Detected change data
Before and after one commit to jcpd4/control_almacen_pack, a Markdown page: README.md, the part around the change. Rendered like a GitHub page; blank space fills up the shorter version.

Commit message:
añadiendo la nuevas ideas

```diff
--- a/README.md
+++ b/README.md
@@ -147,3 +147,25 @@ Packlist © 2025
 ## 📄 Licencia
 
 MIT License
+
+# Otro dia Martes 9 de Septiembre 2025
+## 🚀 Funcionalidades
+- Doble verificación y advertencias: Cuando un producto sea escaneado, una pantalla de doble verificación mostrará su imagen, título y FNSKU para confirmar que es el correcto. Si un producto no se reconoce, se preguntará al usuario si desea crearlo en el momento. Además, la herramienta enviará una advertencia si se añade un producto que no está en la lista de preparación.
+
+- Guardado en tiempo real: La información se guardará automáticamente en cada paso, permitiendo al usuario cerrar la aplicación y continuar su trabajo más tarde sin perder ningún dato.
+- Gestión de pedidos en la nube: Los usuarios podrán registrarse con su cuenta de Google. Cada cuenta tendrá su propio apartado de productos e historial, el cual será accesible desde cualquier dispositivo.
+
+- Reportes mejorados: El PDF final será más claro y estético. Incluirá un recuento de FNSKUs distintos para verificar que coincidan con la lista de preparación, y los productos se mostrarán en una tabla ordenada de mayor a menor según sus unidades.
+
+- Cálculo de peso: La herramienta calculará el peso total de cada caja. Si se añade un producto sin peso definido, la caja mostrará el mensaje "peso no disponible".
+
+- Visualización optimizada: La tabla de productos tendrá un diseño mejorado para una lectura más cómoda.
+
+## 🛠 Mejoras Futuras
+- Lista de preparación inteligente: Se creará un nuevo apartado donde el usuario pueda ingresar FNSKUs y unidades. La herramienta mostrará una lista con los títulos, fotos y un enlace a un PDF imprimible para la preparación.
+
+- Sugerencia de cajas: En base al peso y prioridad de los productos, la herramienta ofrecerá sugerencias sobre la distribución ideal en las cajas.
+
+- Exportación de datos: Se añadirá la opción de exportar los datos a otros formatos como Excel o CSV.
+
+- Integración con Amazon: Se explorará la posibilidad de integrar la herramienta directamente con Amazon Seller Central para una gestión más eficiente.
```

## [YOUR OBJECTIVE]
For every line above that includes the string "README", copy the line.

## [EXERCISE ANSWER]
Before and after one commit to jcpd4/control_almacen_pack, a Markdown page: README.md, the part around the change. Rendered like a GitHub page; blank space fills up the shorter version.
--- a/README.md
+++ b/README.md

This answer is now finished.